With Suhag Shukla, Executive Director and Co-Founder of the Hindu American Foundation.
by Daksha Raval
Shukla sought the views of a focus group consisting of four Republican-leaning and four Democrat-leaning Hindu Americans prior to this discussion.
This conversation set out to understand Trumpism as a trend, a narrative and a movement that the speaker suggested had arisen in response to the undercurrent of disillusionment within the communities left behind as the US has chased the gains promised by globalisation. Suhag explored Donald Trump’s character, language and key policies, beginning with an understanding of the systemic issues that gave rise to the attractiveness of such an ‘anti-establishment’ character. These reasons ranged from underlying social issues to the impact of geography and religion.

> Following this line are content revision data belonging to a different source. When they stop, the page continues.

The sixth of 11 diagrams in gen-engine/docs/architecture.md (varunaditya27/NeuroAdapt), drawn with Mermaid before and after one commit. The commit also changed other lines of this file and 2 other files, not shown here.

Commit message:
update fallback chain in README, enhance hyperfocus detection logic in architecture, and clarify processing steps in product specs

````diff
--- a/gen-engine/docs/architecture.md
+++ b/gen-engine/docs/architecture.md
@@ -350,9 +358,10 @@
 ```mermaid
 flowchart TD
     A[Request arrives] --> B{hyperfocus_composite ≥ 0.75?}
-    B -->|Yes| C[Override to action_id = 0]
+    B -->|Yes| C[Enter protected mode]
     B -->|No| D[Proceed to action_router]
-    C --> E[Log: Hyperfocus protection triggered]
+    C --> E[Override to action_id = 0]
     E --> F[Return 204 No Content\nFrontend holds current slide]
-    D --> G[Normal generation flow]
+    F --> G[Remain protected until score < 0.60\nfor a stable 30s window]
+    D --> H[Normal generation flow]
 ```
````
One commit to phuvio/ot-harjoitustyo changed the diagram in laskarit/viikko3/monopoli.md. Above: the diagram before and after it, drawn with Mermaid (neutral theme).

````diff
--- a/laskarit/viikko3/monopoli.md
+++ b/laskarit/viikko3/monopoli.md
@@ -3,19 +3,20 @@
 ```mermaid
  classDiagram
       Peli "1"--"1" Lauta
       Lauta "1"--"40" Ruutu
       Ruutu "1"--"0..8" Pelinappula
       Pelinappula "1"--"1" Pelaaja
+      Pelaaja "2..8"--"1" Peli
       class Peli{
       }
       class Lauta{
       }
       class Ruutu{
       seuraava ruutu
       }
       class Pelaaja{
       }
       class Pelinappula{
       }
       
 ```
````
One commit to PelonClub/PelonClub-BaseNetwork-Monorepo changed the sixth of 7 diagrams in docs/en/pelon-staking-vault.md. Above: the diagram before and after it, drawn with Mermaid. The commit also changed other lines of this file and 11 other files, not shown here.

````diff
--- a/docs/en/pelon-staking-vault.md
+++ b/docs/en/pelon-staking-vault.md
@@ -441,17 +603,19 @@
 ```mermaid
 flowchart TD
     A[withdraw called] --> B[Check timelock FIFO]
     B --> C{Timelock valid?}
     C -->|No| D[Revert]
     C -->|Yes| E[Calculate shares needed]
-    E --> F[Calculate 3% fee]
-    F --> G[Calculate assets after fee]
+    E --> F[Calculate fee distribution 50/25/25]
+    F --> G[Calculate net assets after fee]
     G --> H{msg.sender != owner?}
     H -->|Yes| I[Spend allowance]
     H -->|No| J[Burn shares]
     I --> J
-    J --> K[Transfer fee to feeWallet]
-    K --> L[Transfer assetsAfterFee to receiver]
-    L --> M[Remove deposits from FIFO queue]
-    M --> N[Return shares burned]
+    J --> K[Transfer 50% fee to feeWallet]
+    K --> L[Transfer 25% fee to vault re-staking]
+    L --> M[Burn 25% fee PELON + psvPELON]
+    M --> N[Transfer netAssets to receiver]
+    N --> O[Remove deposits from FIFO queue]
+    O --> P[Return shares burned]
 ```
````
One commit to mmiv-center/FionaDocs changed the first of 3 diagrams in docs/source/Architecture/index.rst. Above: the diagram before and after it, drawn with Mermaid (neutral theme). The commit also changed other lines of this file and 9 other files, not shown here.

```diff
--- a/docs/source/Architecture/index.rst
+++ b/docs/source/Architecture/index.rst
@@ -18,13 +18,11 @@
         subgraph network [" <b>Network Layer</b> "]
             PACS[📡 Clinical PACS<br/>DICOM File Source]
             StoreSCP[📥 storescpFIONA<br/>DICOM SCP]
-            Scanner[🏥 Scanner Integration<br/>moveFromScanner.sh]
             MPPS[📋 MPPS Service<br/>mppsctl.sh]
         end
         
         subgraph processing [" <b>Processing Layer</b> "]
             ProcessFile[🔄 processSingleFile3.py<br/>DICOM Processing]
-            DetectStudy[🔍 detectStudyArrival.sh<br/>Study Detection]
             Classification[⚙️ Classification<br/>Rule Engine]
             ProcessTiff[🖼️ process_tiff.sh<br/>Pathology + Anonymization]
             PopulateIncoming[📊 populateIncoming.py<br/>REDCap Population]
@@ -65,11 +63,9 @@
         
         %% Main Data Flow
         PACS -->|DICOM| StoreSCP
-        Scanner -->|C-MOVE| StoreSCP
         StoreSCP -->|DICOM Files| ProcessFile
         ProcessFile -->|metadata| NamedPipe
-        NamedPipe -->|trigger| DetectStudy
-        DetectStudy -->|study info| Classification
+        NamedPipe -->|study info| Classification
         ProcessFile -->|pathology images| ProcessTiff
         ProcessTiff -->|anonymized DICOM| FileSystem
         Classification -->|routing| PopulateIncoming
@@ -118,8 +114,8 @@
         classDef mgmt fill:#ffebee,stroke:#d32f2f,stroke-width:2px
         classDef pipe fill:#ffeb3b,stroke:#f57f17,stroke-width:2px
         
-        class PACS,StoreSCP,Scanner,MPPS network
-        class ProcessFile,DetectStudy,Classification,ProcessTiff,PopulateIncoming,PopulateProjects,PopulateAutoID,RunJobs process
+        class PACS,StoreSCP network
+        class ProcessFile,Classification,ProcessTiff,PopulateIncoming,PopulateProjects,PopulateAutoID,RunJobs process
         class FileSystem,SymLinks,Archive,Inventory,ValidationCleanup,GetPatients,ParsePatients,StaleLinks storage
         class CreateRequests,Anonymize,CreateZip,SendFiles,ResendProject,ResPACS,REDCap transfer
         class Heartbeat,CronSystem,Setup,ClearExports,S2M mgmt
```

The first issue considered was the socio-political climate that created ideal grass roots conditions for the emergence of the Trump support base that brought him to power. Shukla hypothesised that reality was not too distant from the caricatures painted by the media, with expressions of racism, white fragility and anti-immigrant sentiment. This resonates with memories of 2016’s rally where it appeared a forgotten segment of society felt heard as Trump set out his ‘America First’ and ‘Build a Wall’ agendas.
Shukla, nonetheless, argued that there were many obvious signposts to this vote result that would have become clearer if the US had paid heed to the slow build-up of ‘disillusionment, alienation and frustrations’ of a specific demographic. These voters were those who live in the traditional ‘Rust Belt’ states rather than in the coastal communities, the latter different vastly in education, economy, industry and diversity. This forgotten pool of people have been passive onlookers in the pursuit of globalisation and automation in the recent past. Globalisation promised to keep the US in the global game but left out those that were dependent on industries where most ‘efficiencies’ were made. Shukla indicated, based on her research, that these voters felt disenfranchised with politicians and the political institutions so they didn’t vote for another ‘politician’ that would again fail to take care of them. What was Trump then if not a politician? He was an ‘outsider’ and ‘anti-establishment’ fighter who put the US, its products and its people first.
Shukla suggested that there has been a level of economic anxiety caused by globalisation, automation, professionalisation and income inequality which has left people out of the story of economic growth; this is especially the case for those who were uneducated and may not have had an interest or access to options in re-training. The most surprising statistic that Shukla shared was that around 1/3 of those who voted for Obama had voted for Trump. Although this warrants further independent analysis, it at the very least highlights some short-term reasons for their shift in allegiances.
Although there were many reasons why voters were eager for a leader to put them first again, the discussion highlighted that it was not simply the Trumpian policies that got him there; in fact it could be argued that those policies may not have been so popular had they not been sold by the character of Donald Trump himself. His ‘machismo approach’ showcased a stoic stance on America’s greatness, the protection of borders without any diplomatic airs, and bold moves on tariffs of foreign imports to the advantage of domestic production. Shukla shared that from her research, both Democrats and Republicans liked his frankness.
The most touted victories of Trumpism are: increased oil production, tariffs, appeasing North Korea, huge tax reform, significant tax cuts for big business and deregulation. When examining these, Shukla stressed the importance of creating a personal practice of multiple media sources and developing a method of identifying fact from fiction and opinion. It appears that Trumpism has made major inroads towards appeasing the masses who felt lost as a result of globalisation, and has therefore started to tackle income inequality, though the sustainability of this remains to be seen. In response to the question of whether Trumpism has also exacerbated nationalism, Shukla argued that the US is built on a Constitution that can withstand the worst types of nationalism; in fact, in recent history, the US has always held a place for cultural, national and civic nationalism (patriotism), rather than more damaging types such as ethnic nationalism. Although she accepted that currents of ethnic nationalism now exist in the US as they do elsewhere, her conclusion was that such sentiments remain a small minority despite the efforts of some within the Trumpist ranks to fan the flames.